» Web page revision data
==============================

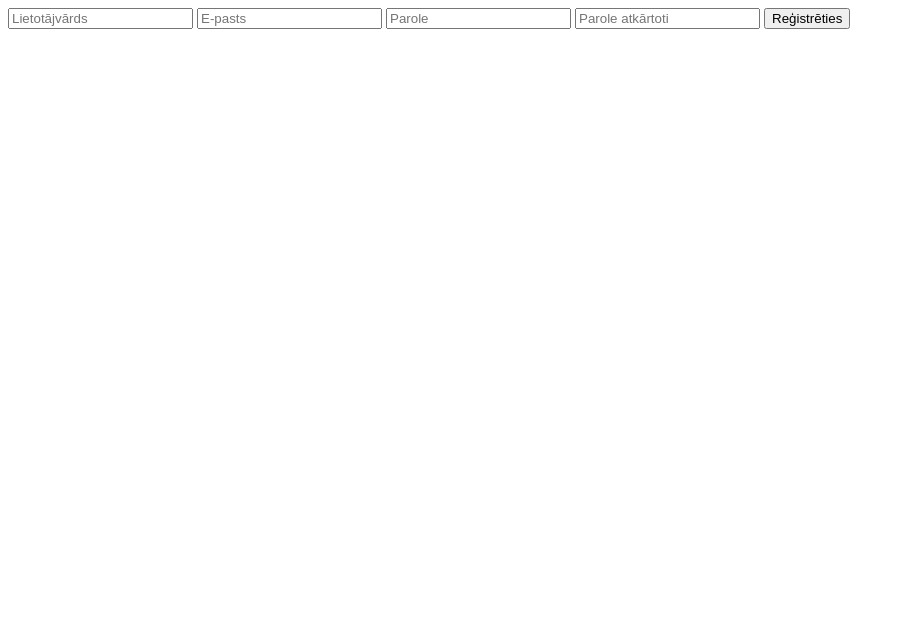
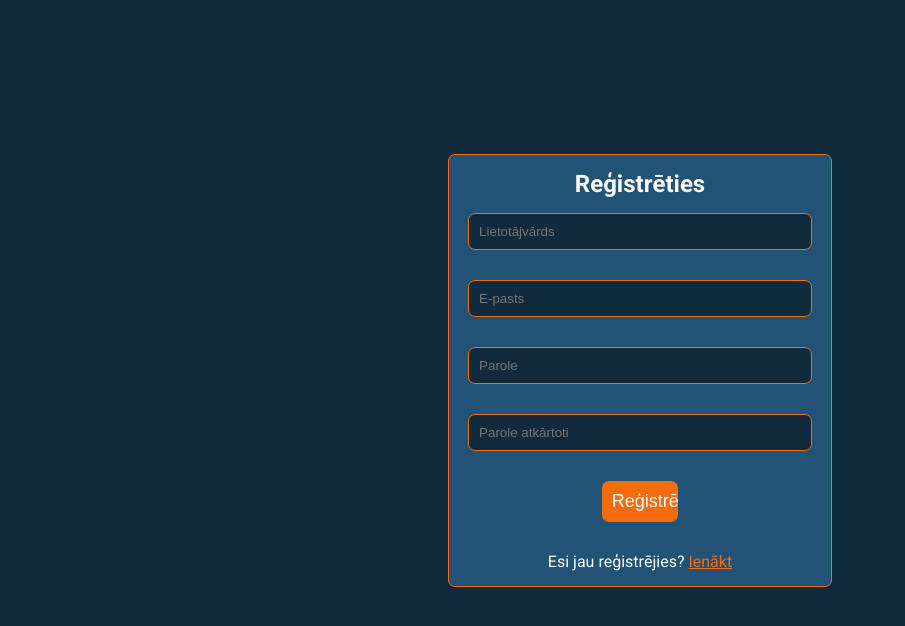
Before and after one commit to markus-laskovskisbrangals/ILL, a PHP site: page /register.php in a window 1280 px wide. Shown: the top 626 px of the page, without its empty margins (0-905 px from the left). Run offline with PHP 8.4, Linux system fonts and the light colour scheme.

Commit message:
Added register style

```diff
--- a/register.php
+++ b/register.php
@@ -3,16 +3,21 @@
 <head>
     <meta charset="UTF-8">
     <meta http-equiv="X-UA-Compatible" content="IE=edge">
+    <link rel="stylesheet" href="./stylesheets/style.css">
     <meta name="viewport" content="width=device-width, initial-scale=1.0">
     <title>Reģistrēties</title>
 </head>
 <body>
+    <div class="form-container">
+        <h2>Reģistrēties</h2>
         <form action="" method="POST">
             <input type="text" name="username" id="" placeholder="Lietotājvārds">
             <input type="email" name="email" id="" placeholder="E-pasts">
             <input type="password" name="password" id="" placeholder="Parole">
             <input type="password" name="repeat-password" id="" placeholder="Parole atkārtoti">
-        <input type="submit" value="Reģistrēties">
+            <input type="submit" value="Reģistrēties" id="submit-button">
         </form>
+        <p>Esi jau reģistrējies? <a href="login.php">Ienākt</a></p>
+    </div>
 </body>
 </html>
--- a/stylesheets/style.css
+++ b/stylesheets/style.css
@@ -197,7 +197,7 @@ body{
 
 .form-container{
     width: 30%;
-    margin: 15% auto;
+    margin: 12% auto;
     background-color: var(--secondary-color);
     border: 1px solid var(--accent-color);
     min-height: 250px;
@@ -231,8 +231,9 @@ body{
     border: 1px solid var(--accent-color);
     color: var(--text-color);
     padding: 10px;
-    transition: .2s;
+    transition: .2s ease-in;
     border-radius: 7px;
+    outline: none;
 }
 
 .form-container input:focus{
@@ -242,10 +243,7 @@ body{
 #submit-button{
     cursor: pointer;
     width: 20%;
+    font-size: 18px;
     border: none;
     background-color: var(--accent-color);
 }
-
-#submit-button:hover{
-    padding: 13px;
-}
```
Lines whose indentation alone changed are shown as unchanged.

==============================

» Problem
Say the number of data lines holding "input", without any other words.

» Expected output
7